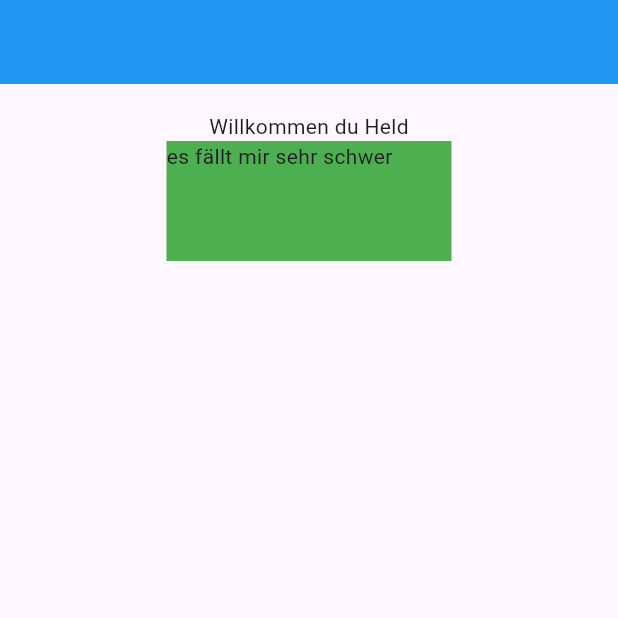
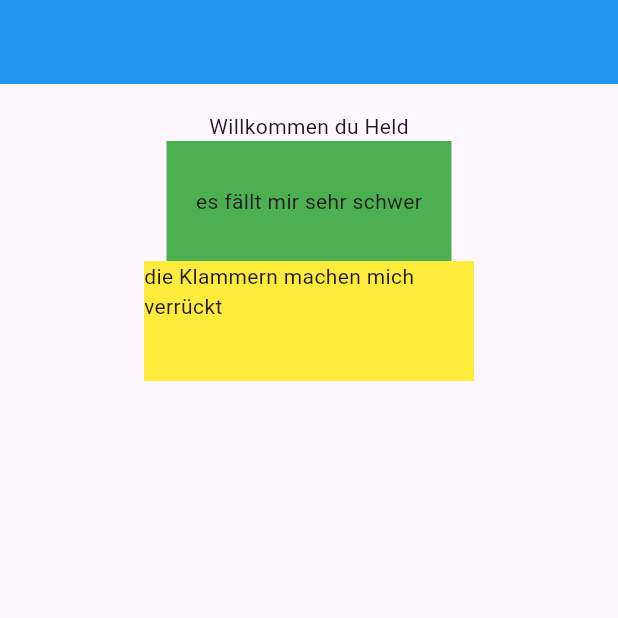
Before and after one commit to BastianErfurth/tasksheet_310325, a Flutter app: the screen it shows after launch, on a phone screen of 412 x 824 dp, the top half of it. Run offline on Flutter 3.47's test engine with Material 3 defaults, Android fonts, the phone set to English and light mode, and no system bars.

Commit message:
next steps

```diff
--- a/lib/main.dart
+++ b/lib/main.dart
@@ -19,11 +19,17 @@ class MainApp extends StatelessWidget {
             Column(
               children: [
                 Container(
-                  child: Text("es fällt mir sehr schwer"),
+                  child: Center(child: Text("es fällt mir sehr schwer")),
                   color: Colors.green,
                   height: 80,
                   width: 190,
                 ),
+                Container(
+                  child: Text("die Klammern machen mich verrückt"),
+                  color: Colors.yellow,
+                  height: 80,
+                  width: 220,
+                )
               ],
             )
           ],
```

• [TASK TO COMPLETE]: A complete answer lists each line of the data that holds the word "Text".

• [WORKED SOLUTION]:
-                  child: Text("es fällt mir sehr schwer"),
+                  child: Center(child: Text("es fällt mir sehr schwer")),
+                  child: Text("die Klammern machen mich verrückt"),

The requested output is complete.